There is an obvious debate in today’s game about fighting in hockey. With the recent deaths of enforcers in the game it’s caused even me to just “think a little harder” about the necessity of fighting.
I had this conversation less than two years ago with a great friend of mine while watching the Devils vs Maple Leafs at the Rock in NJ. My friend is a prominent NJ attorney and a leading expert on head trauma. We spent most of the game taking about concussions and fighting in the game. He’s also a long time hockey expert and has two Son’s that play the game at a high level, one just finished a very successful Collegiate Hockey career. He adamantly said there is no place for fighting in the game and spoke in detail about head trauma and the lasting effects of concussions. He used data, facts and his professional knowledge to outline why fighting should be out of the game (he is of course an attorney and can be very convincing!).

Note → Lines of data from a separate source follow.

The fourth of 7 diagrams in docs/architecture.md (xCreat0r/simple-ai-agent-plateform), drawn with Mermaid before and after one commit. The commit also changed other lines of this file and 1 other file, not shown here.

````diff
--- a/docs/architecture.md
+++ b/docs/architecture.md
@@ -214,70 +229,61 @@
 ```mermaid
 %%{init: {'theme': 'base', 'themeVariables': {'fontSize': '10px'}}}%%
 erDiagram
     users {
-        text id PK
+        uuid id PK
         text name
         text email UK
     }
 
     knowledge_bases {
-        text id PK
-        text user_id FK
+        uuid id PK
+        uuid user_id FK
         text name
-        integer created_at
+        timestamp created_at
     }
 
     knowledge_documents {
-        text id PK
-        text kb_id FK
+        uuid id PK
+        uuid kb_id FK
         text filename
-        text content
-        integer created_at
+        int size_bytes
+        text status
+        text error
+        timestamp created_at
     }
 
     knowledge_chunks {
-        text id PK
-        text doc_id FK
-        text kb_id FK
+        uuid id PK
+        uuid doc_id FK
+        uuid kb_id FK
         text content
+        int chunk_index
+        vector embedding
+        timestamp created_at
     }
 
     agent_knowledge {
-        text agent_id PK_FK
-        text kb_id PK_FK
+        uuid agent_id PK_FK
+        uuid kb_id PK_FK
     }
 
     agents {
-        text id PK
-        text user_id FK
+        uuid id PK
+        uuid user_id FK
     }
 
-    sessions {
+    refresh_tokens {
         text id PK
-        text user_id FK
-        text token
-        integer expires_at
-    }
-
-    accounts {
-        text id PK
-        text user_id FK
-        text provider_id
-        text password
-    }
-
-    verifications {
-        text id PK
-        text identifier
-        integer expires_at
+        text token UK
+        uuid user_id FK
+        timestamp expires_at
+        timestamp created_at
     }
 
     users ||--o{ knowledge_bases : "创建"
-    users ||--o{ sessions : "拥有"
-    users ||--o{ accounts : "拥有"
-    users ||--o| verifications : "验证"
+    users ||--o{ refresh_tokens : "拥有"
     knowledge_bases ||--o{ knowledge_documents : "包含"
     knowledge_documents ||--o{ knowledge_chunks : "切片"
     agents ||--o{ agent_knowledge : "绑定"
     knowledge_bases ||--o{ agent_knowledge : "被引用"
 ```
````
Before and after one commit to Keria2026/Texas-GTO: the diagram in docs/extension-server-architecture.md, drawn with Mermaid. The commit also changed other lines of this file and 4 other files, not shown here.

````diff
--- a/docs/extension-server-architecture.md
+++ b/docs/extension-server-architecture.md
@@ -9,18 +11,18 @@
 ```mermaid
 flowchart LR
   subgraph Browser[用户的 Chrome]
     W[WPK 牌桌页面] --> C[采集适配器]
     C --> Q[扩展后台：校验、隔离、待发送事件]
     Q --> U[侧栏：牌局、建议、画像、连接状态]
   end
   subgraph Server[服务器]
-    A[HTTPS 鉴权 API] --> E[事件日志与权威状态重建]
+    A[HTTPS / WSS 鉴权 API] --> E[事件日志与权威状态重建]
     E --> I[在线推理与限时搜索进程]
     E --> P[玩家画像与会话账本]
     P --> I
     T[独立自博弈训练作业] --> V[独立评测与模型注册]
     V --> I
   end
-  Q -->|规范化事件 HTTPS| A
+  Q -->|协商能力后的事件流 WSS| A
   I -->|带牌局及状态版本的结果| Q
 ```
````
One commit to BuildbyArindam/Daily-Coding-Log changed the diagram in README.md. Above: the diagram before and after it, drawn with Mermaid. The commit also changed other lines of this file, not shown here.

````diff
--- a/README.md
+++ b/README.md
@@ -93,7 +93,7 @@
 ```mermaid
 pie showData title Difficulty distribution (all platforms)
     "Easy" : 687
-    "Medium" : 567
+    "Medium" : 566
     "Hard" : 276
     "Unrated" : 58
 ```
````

I countered with the fact that fighting has a role and helps “keep the peace” in the game; meaning it helps to prevent cheap shots and taking liberties against players. It also at times can forge both energy in a team that’s not performing well as well as inspire a life-less crowd.
Working with the NHL teams as we do, it’s easy to understand the concept and sometimes the necessity of “enforcers” in the game.
This all being said, it’s becoming more clear to me that the role of the enforcer is getting to the younger players of our game. Though fighting is banned in most youth hockey and college, it is prevalent in Junior Hockey and we have very talented players filling a role of an “enforcer.” This I have a problem with. Developing, encouraging, asking or requiring a 16 year old to “shed the mitts” to be the enforcer is ludicrous. If you don’t think this is happening, then you’re not watching hockey.
Defending your mates is one thing; everyone has the responsibility to protect the man or woman on their left and right. It’s EVERYONE’S responsibility; it’s not a distinct mission of one. If the gloves come off & a fight happens, it happens. But having a player on a roster whose purpose is to “fight on command” has both mental and physical lasting effects which has come to light with the recent deaths of Derek Boogaard, Rick Rypien and Wade Belak (Rest in Peace Warriors!).
Toughness, battling-hard & fisticuffs is a part of being a warrior! I can remember as a young Army Ranger having “King of the Pit” battles every Friday after PT. Basically a platoon of Rangers battling it out until there is one man standing in the pit! Hockey is a tough game, played by the toughest warriors out there. I often say if these men weren’t playing hockey they would be serving in Elite Military Units. It’s their make-up, their core, their passion.
I’m not saying fighting should be out of the top levels of the professional game, I’m just questioning a distinct role of an enforcer.
Your comments welcome!
Lead Consultant & Performance Coach
Elite Leadership Training LLC